- The correct meaning is in many suttā. Of course, the main sutta is “Ānāpānassati Sutta (MN 118).” The Ānāpānasati sutta is the condensed version of the Buddha’s discourses on Ānāpānasati Bhavana. As with most main suttā, the discourse was condensed into the form for easy transmission. Other suttā, mostly by Ven. Sariputta has explained the terms like “āna” and “āpana” in detail (like the Assāsa Sutta).
- I have discussed the sutta at a bit deeper level in “7. What is Ānāpāna?” and “8. The Basic Formal Anāpānasati Meditation.”
- See, “Is Ānāpānasati Breath Meditation?“, where I provide a detailed discussion based on the Tipiṭaka.
7. Furthermore, Sinhala commentaries (Atthakathā) were also written to explain the main suttā. Unfortunately, these atthakathās were burned down shortly after Buddhaghosa wrote his Visuddhimagga and other books. However, three important ones (Patisambhida Magga Pakarana, Pitakopadesa, and Netthipakarana) have survived because they had been included in the Tipiṭaka. What I describe here is from those books in the Tipiṭaka.

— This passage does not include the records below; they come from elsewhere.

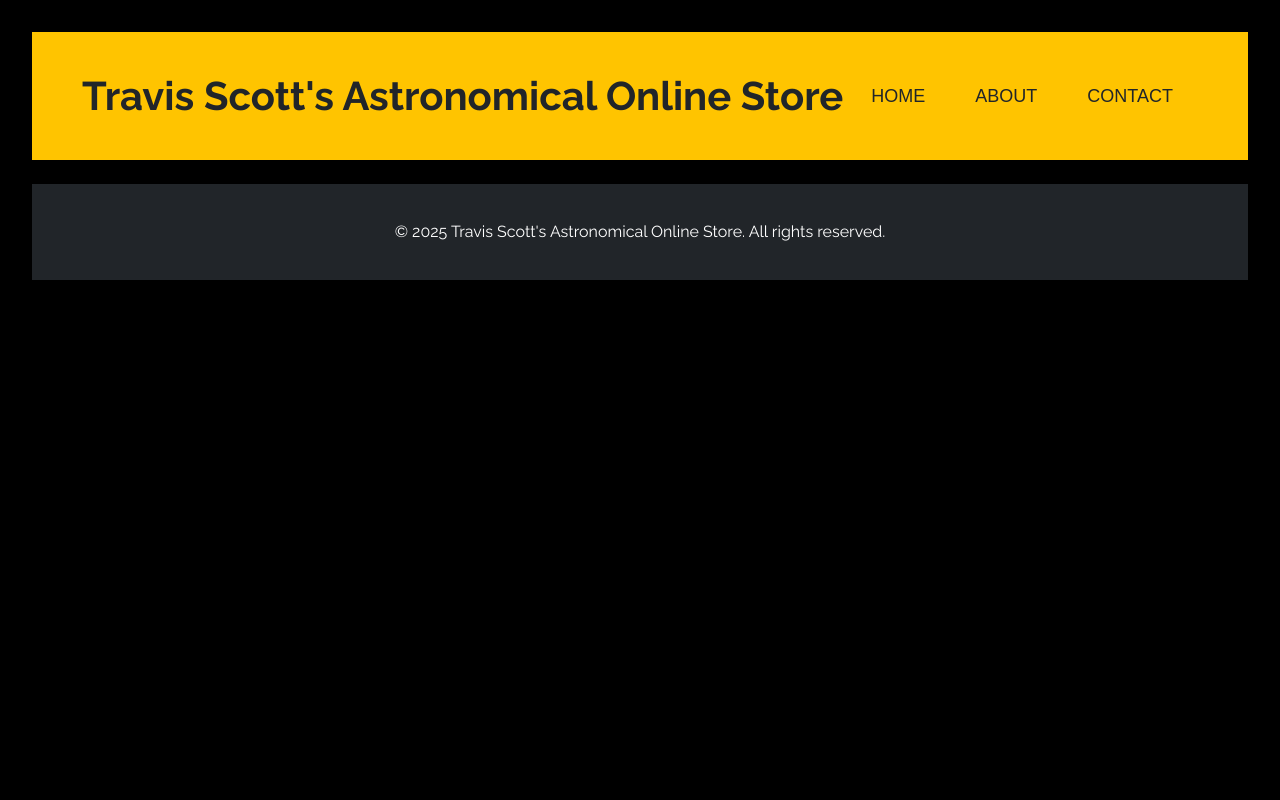
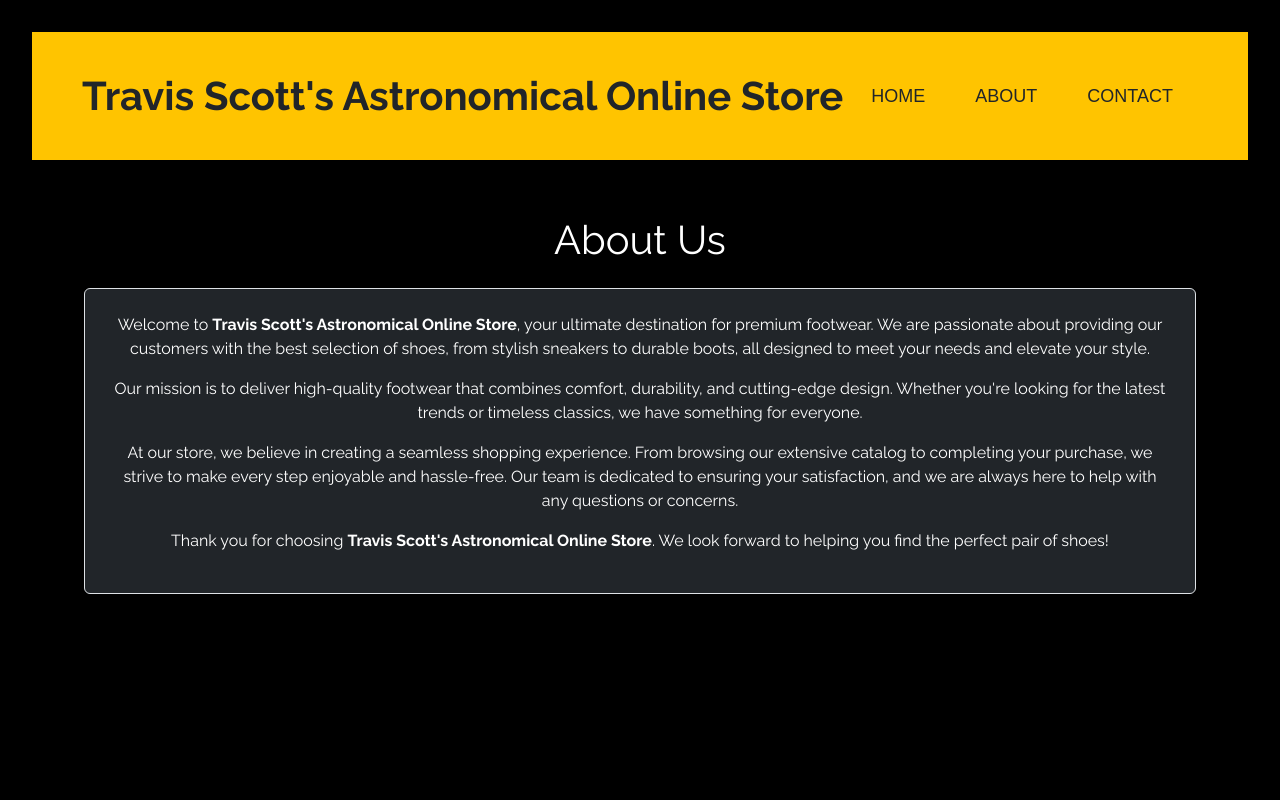
Before and after one commit to mattcheng591/capstone-edp, a React (Vite) app in the folder client/: page /about in a window 1280 px wide. Shown: the top 800 px of the page. Built offline with nearby package versions, Linux system fonts and the light colour scheme; no server answers.

Commit message:
about and contact page

```diff
--- a/client/src/App.jsx
+++ b/client/src/App.jsx
@@ -10,7 +10,8 @@
 import LoginForm from "./components/LoginForm";
 import RequireAuth from "./components/RequireAuth";
 import { AuthProvider } from "./components/AuthContext";
-
+import About from "./components/About";
+import ContactUs from "./components/ContactUs";
 const App = () => {
   const [cart, setCart] = useState([]);
   const [shoes, setShoes] = useState([]); // State for shoes data
@@ -105,6 +106,8 @@
           <Route path="/addshoe" element={<RequireAuth></RequireAuth>} />
           {/* <Route path="/Login" element={<LoginForm />} /> */}
           {/* Add the PaymentPage route */}
+          <Route path="/about" element={<About />} />
+          <Route path="/contactus" element={<ContactUs />} />
         </Routes>
       </AuthProvider>
       <Footer />
--- /dev/null
+++ b/client/src/components/About.jsx
@@ -0,0 +1,41 @@
+import React from "react";
+
+const About = () => {
+  return (
+    <div className="page-container">
+      <div className="container mt-4">
+        <h1 className="text-center mb-4 text-white">About Us</h1>
+
+        <div className="p-4 border rounded bg-dark text-white">
+          <p>
+            Welcome to <strong>Travis Scott's Astronomical Online Store</strong>
+            , your ultimate destination for premium footwear. We are passionate
+            about providing our customers with the best selection of shoes, from
+            stylish sneakers to durable boots, all designed to meet your needs
+            and elevate your style.
+          </p>
+          <p>
+            Our mission is to deliver high-quality footwear that combines
+            comfort, durability, and cutting-edge design. Whether you're looking
+            for the latest trends or timeless classics, we have something for
+            everyone.
+          </p>
+          <p>
+            At our store, we believe in creating a seamless shopping experience.
+            From browsing our extensive catalog to completing your purchase, we
+            strive to make every step enjoyable and hassle-free. Our team is
+            dedicated to ensuring your satisfaction, and we are always here to
+            help with any questions or concerns.
+          </p>
+          <p>
+            Thank you for choosing{" "}
+            <strong>Travis Scott's Astronomical Online Store</strong>. We look
+            forward to helping you find the perfect pair of shoes!
+          </p>
+        </div>
+      </div>
+    </div>
+  );
+};
+
+export default About;
--- /dev/null
+++ b/client/src/components/ContactUs.jsx
@@ -0,0 +1,39 @@
+import React from "react";
+
+const ContactUs = () => {
+  return (
+    <div className="page-container">
+      <div className="container mt-4">
+        <h1 className="text-center mb-4 text-white">Contact Us</h1>
+
+        <div className="p-4 border rounded bg-dark text-white">
+          <p>
+            We’d love to hear from you! Whether you have a question about our
+            products, need assistance, or just want to share your feedback, feel
+            free to reach out to us.
+          </p>
+          <p>
+            <strong>Email:</strong> support@astronomicalstore.com
+          </p>
+          <p>
+            <strong>Phone:</strong> +1 (800) 123-4567
+          </p>
+          <p>
+            <strong>Address:</strong> 123 Astronomical Lane, Houston, TX, 77001
+          </p>
+          <p>
+            Our customer support team is available Monday through Friday, 9 AM
+            to 5 PM (CST). We aim to respond to all inquiries within 24 hours.
+          </p>
+          <p>
+            Thank you for choosing{" "}
+            <strong>Travis Scott's Astronomical Online Store</strong>. We look
+            forward to assisting you!
+          </p>
+        </div>
+      </div>
+    </div>
+  );
+};
+
+export default ContactUs;
--- a/client/src/components/Home.jsx
+++ b/client/src/components/Home.jsx
@@ -27,6 +27,7 @@
   return (
     <div className="page-container">
       <Search setShoes={setSearchedShoes}></Search>
+      <hr></hr>
       <h1 className="page-title">Featured</h1>
 
       {/* Featured Section */}
--- a/client/src/components/NavBar.jsx
+++ b/client/src/components/NavBar.jsx
@@ -17,7 +17,7 @@
           </Link>
         </li>
         <li>
-          <Link to="/contact" className="navbar-brand">
+          <Link to="/contactus" className="navbar-brand">
             Contact
           </Link>
         </li>
```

- Buddhaghosa was a Hindu before converting to be a Buddhist later on; see “The Life and Work of Buddhaghosa” by B. C. Law (1927). Some say he became a Buddhist to introduce Hindu concepts to Buddha Dhamma. Either that or he just used whatever he understood to be the Ānāpānasati without any malicious intentions. Either way, correct interpretations have been hidden for all these years; see, “Buddhaghosa’s Visuddhimagga – A Focused Analysis.”